Function of CREATE AUTHORIZATION Requests
The purpose of an authorization object is to specify the user context to use when running an external routine that performs operating system I/O operations (see “CREATE FUNCTION (External Form)/ REPLACE FUNCTION (External Form)” on page 240, “CREATE FUNCTION (Table Form)” on page 291, “CREATE METHOD” on page 403, “CREATE PROCEDURE (External Form)/ REPLACE PROCEDURE (External Form)” on page 422, and SQL External Routine Programming).
Authorization objects associate a user with an OS platform user ID. With an OS platform user ID, a user can log onto a Teradata Database node as a native operating system user and so be able to run external routines that perform OS‑level I/O operations.

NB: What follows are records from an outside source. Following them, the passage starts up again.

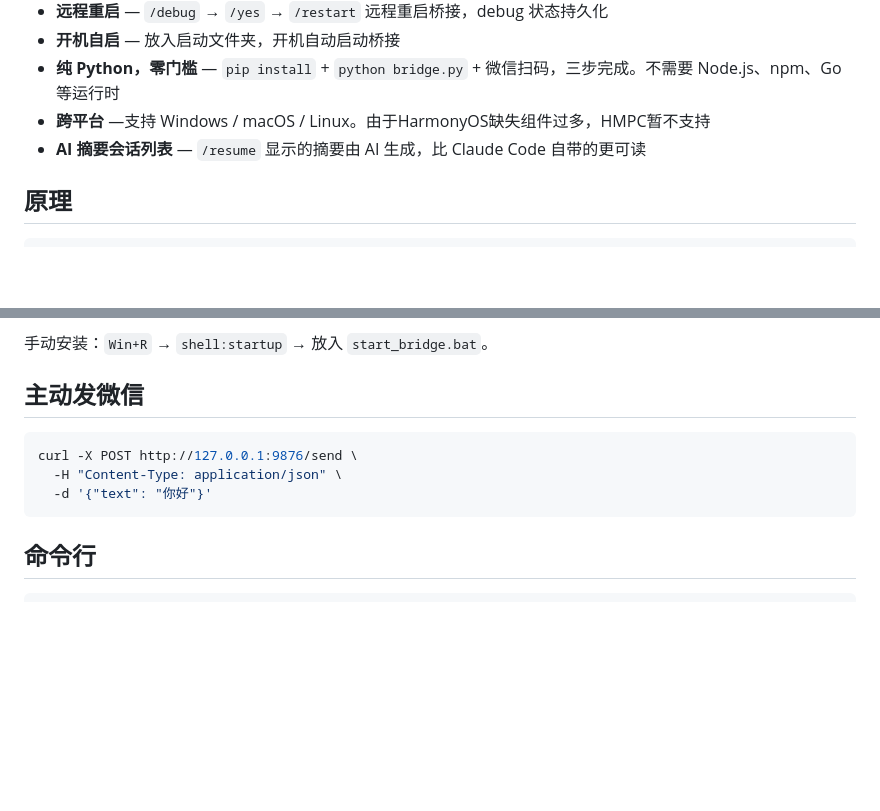
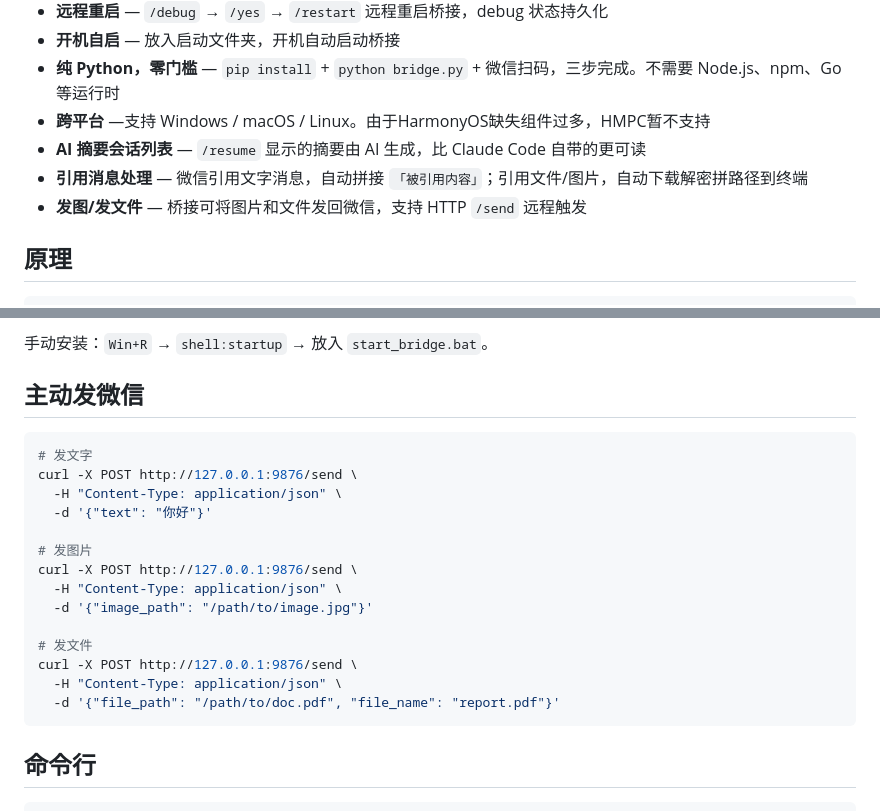
Before and after one commit to PolarStar2333/CCtoWechat, a Markdown page: README.md, 2 parts joined by grey strips. GitHub-like rendering; blank space fills up the shorter version.

Commit message:
README: 引用消息处理 + 发图/发文件 + HTTP接口

````diff
--- a/README.md
+++ b/README.md
@@ -22,6 +22,8 @@ Claude Code 接入个人微信。纯 Python 实现，消息注入终端，微信
 - **纯 Python，零门槛** — `pip install` + `python bridge.py` + 微信扫码，三步完成。不需要 Node.js、npm、Go 等运行时
 - **跨平台** —支持 Windows / macOS / Linux。由于HarmonyOS缺失组件过多，HMPC暂不支持
 - **AI 摘要会话列表** — `/resume` 显示的摘要由 AI 生成，比 Claude Code 自带的更可读
+- **引用消息处理** — 微信引用文字消息，自动拼接 `「被引用内容」`；引用文件/图片，自动下载解密拼路径到终端
+- **发图/发文件** — 桥接可将图片和文件发回微信，支持 HTTP `/send` 远程触发
 
 ## 原理
 
@@ -160,9 +162,20 @@ Windows 下 `start_bridge.bat` 已放入启动文件夹，开机自动启动。
 ## 主动发微信
 
 ```bash
+# 发文字
 curl -X POST http://127.0.0.1:9876/send \
   -H "Content-Type: application/json" \
   -d '{"text": "你好"}'
+
+# 发图片
+curl -X POST http://127.0.0.1:9876/send \
+  -H "Content-Type: application/json" \
+  -d '{"image_path": "/path/to/image.jpg"}'
+
+# 发文件
+curl -X POST http://127.0.0.1:9876/send \
+  -H "Content-Type: application/json" \
+  -d '{"file_path": "/path/to/doc.pdf", "file_name": "report.pdf"}'
 ```
 
 ## 命令行
````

You must create an authorization object for any external routine that has an EXTERNAL SECURITY clause as part of its definition. In particular, you must define authorization objects for the following users and situations:
Without the appropriate authorization objects having been created, none of the external routines containing an EXTERNAL SECURITY clause can run. Attempts to execute the external routine return an exception message to the requestor and the call to the external routine aborts.
When you submit a CREATE AUTHORIZATION statement, the system validates the values for the specified user variables. If the specified user object has not yet been created on all database nodes, then the statement fails and returns an error message to the requestor. CREATE AUTHORIZATION also fails if any of the other information you specified is not correct.
The system permits only three failed attempts to create an authorization object. After three failed attempts, Teradata Database returns an appropriate error message to the requestor.
This restriction is implemented to thwart malicious attempts to circumvent system security by submitting CREATE AUTHORIZATION statements in a program loop to iterate different combinations of user names and passwords.
To make another attempt to perform the statement, you must first log off the system and then log back on. The DBA also has the option of activating access logging (see “BEGIN LOGGING” on page 154) on CREATE AUTHORIZATION to enable the tracking of suspicious attempts to perform it.